[Version comparison data]
+---+

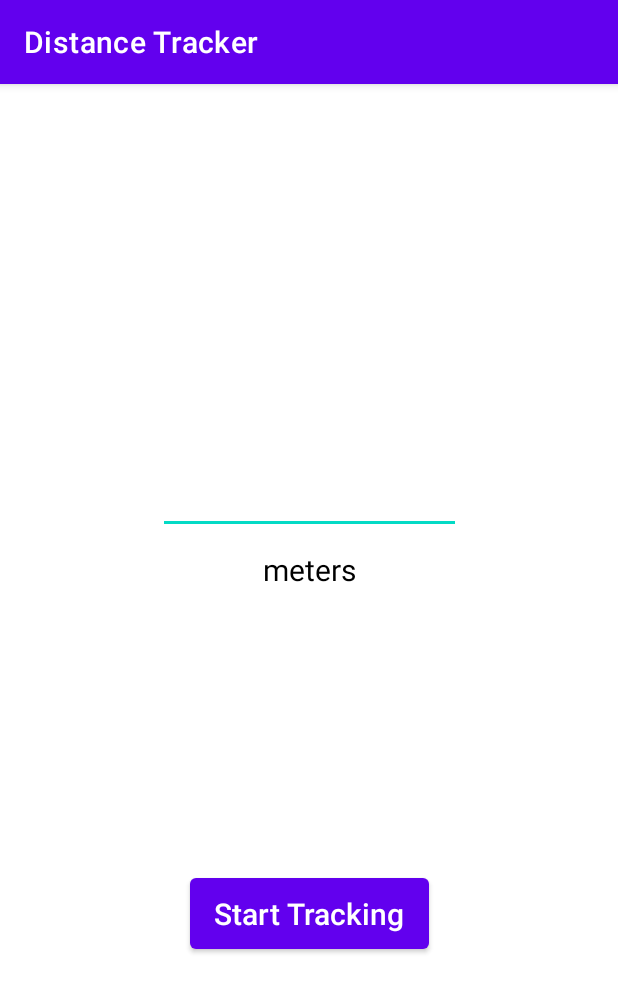
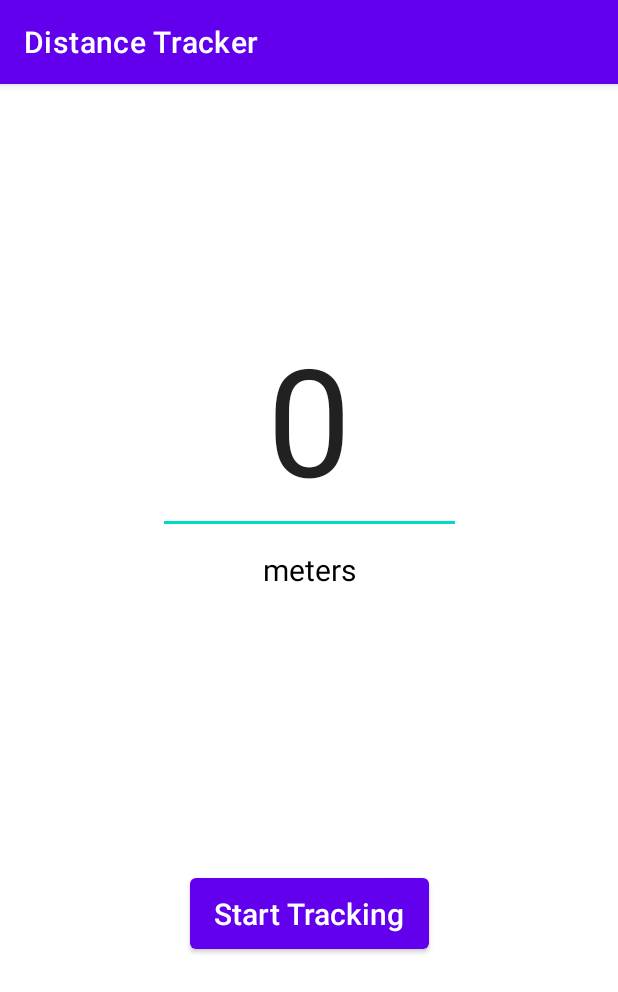
Before and after one commit to gregvansci/distance-tracker, an Android app: the screen it shows after launch (MainActivity), on a phone screen of 412 x 824 dp. Shown: the top 992 px of the screen. Run offline under Robolectric (Android 15) with nearby library versions, the phone set to English and light mode, and no system bars.

Commit message:
Added UI components as objects

```diff
--- a/app/src/main/java/com/gregvansci/distancetracker/MainActivity.java
+++ b/app/src/main/java/com/gregvansci/distancetracker/MainActivity.java
@@ -3,12 +3,28 @@ package com.gregvansci.distancetracker;
 import androidx.appcompat.app.AppCompatActivity;
 
 import android.os.Bundle;
+import android.widget.Button;
+import android.widget.EditText;
+import android.widget.TextView;
 
 public class MainActivity extends AppCompatActivity {
+
+    // references to the UI elements
+
+    EditText distanceTravelled;
+    TextView units;
+    Button startTracking;
 
     @Override
     protected void onCreate(Bundle savedInstanceState) {
         super.onCreate(savedInstanceState);
         setContentView(R.layout.activity_main);
+
+        // give each UI variable a value
+        distanceTravelled = findViewById(R.id.distanceTravelled);
+        units = findViewById(R.id.units);
+        startTracking = findViewById(R.id.startTracking);
+
+        distanceTravelled.setText("0");
     }
 }
```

+---+

__To do__: Output each record verbatim and leave out its pictures.

__Solution__:
Before and after one commit to gregvansci/distance-tracker, an Android app: the screen it shows after launch (MainActivity), on a phone screen of 412 x 824 dp. Shown: the top 992 px of the screen. Run offline under Robolectric (Android 15) with nearby library versions, the phone set to English and light mode, and no system bars.

Commit message:
Added UI components as objects

```diff
--- a/app/src/main/java/com/gregvansci/distancetracker/MainActivity.java
+++ b/app/src/main/java/com/gregvansci/distancetracker/MainActivity.java
@@ -3,12 +3,28 @@ package com.gregvansci.distancetracker;
 import androidx.appcompat.app.AppCompatActivity;
 
 import android.os.Bundle;
+import android.widget.Button;
+import android.widget.EditText;
+import android.widget.TextView;
 
 public class MainActivity extends AppCompatActivity {
+
+    // references to the UI elements
+
+    EditText distanceTravelled;
+    TextView units;
+    Button startTracking;
 
     @Override
     protected void onCreate(Bundle savedInstanceState) {
         super.onCreate(savedInstanceState);
         setContentView(R.layout.activity_main);
+
+        // give each UI variable a value
+        distanceTravelled = findViewById(R.id.distanceTravelled);
+        units = findViewById(R.id.units);
+        startTracking = findViewById(R.id.startTracking);
+
+        distanceTravelled.setText("0");
     }
 }
```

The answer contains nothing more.